Flapping the ears moderately loudly and then swishing them against the neck and shoulders causing a rasping sound. For added effect, the elephant may tilt its head upwards and outward, sometimes to one side, while swishing the ears against the body. Used by elephants of all age sex groups when changing activity and, particularly audibly by adult females during Movement Space and Leadership and Avoidance contexts apparently as a signal to other family members of intention to move, depart or to change activity.

References: Poole 1982: 73; Moss 1988; Poole 1996: 143; Poole & Granli 2003; Poole & Granli 2011. (Full reference list)

This behavior occurs in the following context(s): Avoidance, Coalition Building, Movement, Space & Leadership


Context: Avoidance (1)
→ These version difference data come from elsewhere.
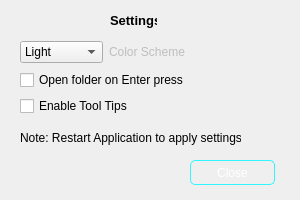
qrcline/WAEX_File_Organizer, file WaExport/settingd.ui: the form before one commit.
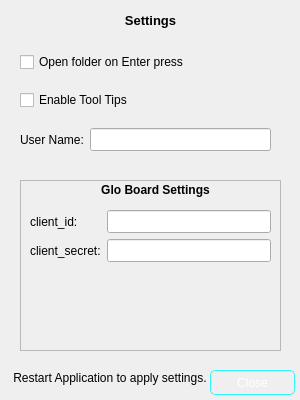
The form after the commit.

Commit message: Updating Layout and Glo Board Connection

Diff of the .ui file:
```diff
--- a/WaExport/settingd.ui
+++ b/WaExport/settingd.ui
@@ -7,7 +7,7 @@
     <x>0</x>
     <y>0</y>
     <width>300</width>
-    <height>200</height>
+    <height>400</height>
    </rect>
   </property>
   <property name="minimumSize">
@@ -19,7 +19,7 @@
   <property name="maximumSize">
    <size>
     <width>300</width>
-    <height>200</height>
+    <height>400</height>
    </size>
   </property>
   <property name="windowTitle">
@@ -28,9 +28,9 @@
   <widget class="QLabel" name="label">
    <property name="geometry">
     <rect>
-     <x>110</x>
+     <x>0</x>
      <y>10</y>
-     <width>47</width>
+     <width>301</width>
      <height>20</height>
     </rect>
    </property>
@@ -44,48 +44,20 @@
    <property name="text">
     <string>Settings</string>
    </property>
+   <property name="alignment">
+    <set>Qt::AlignCenter</set>
+   </property>
   </widget>
   <widget class="QWidget" name="layoutWidget">
    <property name="geometry">
     <rect>
      <x>20</x>
      <y>40</y>
-     <width>171</width>
-     <height>76</height>
+     <width>251</width>
+     <height>124</height>
     </rect>
    </property>
    <layout class="QVBoxLayout" name="verticalLayout">
-    <item>
-     <layout class="QHBoxLayout" name="horizontalLayout">
-      <item>
-       <widget class="QComboBox" name="settingsColorScheme">
-        <property name="enabled">
-         <bool>true</bool>
-        </property>
-        <item>
-         <property name="text">
-          <string>Light</string>
-         </property>
-        </item>
-        <item>
-         <property name="text">
-          <string>Dark</string>
-         </property>
-        </item>
-       </widget>
-      </item>
-      <item>
-       <widget class="QLabel" name="label_2">
-        <property name="enabled">
-         <bool>false</bool>
-        </property>
-        <property name="text">
-         <string>Color Scheme</string>
-        </property>
-       </widget>
-      </item>
-     </layout>
-    </item>
     <item>
      <widget class="QCheckBox" name="settingsOpenFolder">
       <property name="text">
@@ -100,13 +72,33 @@
       </property>
      </widget>
     </item>
+    <item>
+     <layout class="QHBoxLayout" name="horizontalLayout_2">
+      <item>
+       <widget class="QLabel" name="label_4">
+        <property name="text">
+         <string>User Name:</string>
+        </property>
+       </widget>
+      </item>
+      <item>
+       <widget class="QLineEdit" name="lineEdit">
+        <property name="font">
+         <font>
+          <pointsize>10</pointsize>
+         </font>
+        </property>
+       </widget>
+      </item>
+     </layout>
+    </item>
    </layout>
   </widget>
   <widget class="QPushButton" name="settingsClose">
    <property name="geometry">
     <rect>
-     <x>190</x>
-     <y>160</y>
+     <x>210</x>
+     <y>370</y>
      <width>85</width>
      <height>25</height>
     </rect>
@@ -127,16 +119,98 @@
   <widget class="QLabel" name="label_3">
    <property name="geometry">
     <rect>
-     <x>20</x>
-     <y>130</y>
+     <x>10</x>
+     <y>370</y>
      <width>221</width>
      <height>16</height>
     </rect>
    </property>
    <property name="text">
-    <string>Note: Restart Application to apply settings. </string>
+    <string> Restart Application to apply settings. </string>
    </property>
   </widget>
+  <widget class="QFrame" name="frame">
+   <property name="geometry">
+    <rect>
+     <x>20</x>
+     <y>180</y>
+     <width>261</width>
+     <height>171</height>
+    </rect>
+   </property>
+   <property name="frameShape">
+    <enum>QFrame::StyledPanel</enum>
+   </property>
+   <property name="frameShadow">
+    <enum>QFrame::Sunken</enum>
+   </property>
+   <widget class="QLabel" name="label_5">
+    <property name="geometry">
+     <rect>
+      <x>10</x>
+      <y>0</y>
+      <width>251</width>
+      <height>20</height>
+     </rect>
+    </property>
+    <property name="font">
+     <font>
+      <weight>75</weight>
+      <bold>true</bold>
+     </font>
+    </property>
+    <property name="text">
+     <string>Glo Board Settings</string>
+    </property>
+    <property name="alignment">
+     <set>Qt::AlignCenter</set>
+    </property>
+   </widget>
+   <widget class="QWidget" name="">
+    <property name="geometry">
+     <rect>
+      <x>10</x>
+      <y>30</y>
+      <width>241</width>
+      <height>56</height>
+     </rect>
+    </property>
+    <layout class="QFormLayout" name="formLayout">
+     <item row="0" column="0">
+      <widget class="QLabel" name="label_6">
+       <property name="text">
+        <string>client_id:</string>
+       </property>
+      </widget>
+     </item>
+     <item row="0" column="1">
+      <widget class="QLineEdit" name="lineEdit_2">
+       <property name="font">
+        <font>
+         <pointsize>10</pointsize>
+        </font>
+       </property>
+      </widget>
+     </item>
+     <item row="1" column="0">
+      <widget class="QLabel" name="label_7">
+       <property name="text">
+        <string>client_secret:</string>
+       </property>
+      </widget>
+     </item>
+     <item row="1" column="1">
+      <widget class="QLineEdit" name="lineEdit_3">
+       <property name="font">
+        <font>
+         <pointsize>10</pointsize>
+        </font>
+       </property>
+      </widget>
+     </item>
+    </layout>
+   </widget>
+  </widget>
  </widget>
  <resources/>
  <connections/>
```
The commit also changes 21 other files.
Members of the C family reacting to the arrival of a male in their group who is testing females. I am not sure who the male is. As he Advances-Toward gf0029 she gives an Ear-Slap and Orients-Away as she Head-Shakes. The male Flehmens and gf0029 and gf0030 seem to respond to his presence with a Female-Chorus (although this was filmed in slo-mo with no audio). As this clips starts they turn toward one another and then as a group going over to him. There is no sound, but can see Head-Raising, Ear-Lifting and Ear-Folding. (Gorongosa, Mozambique)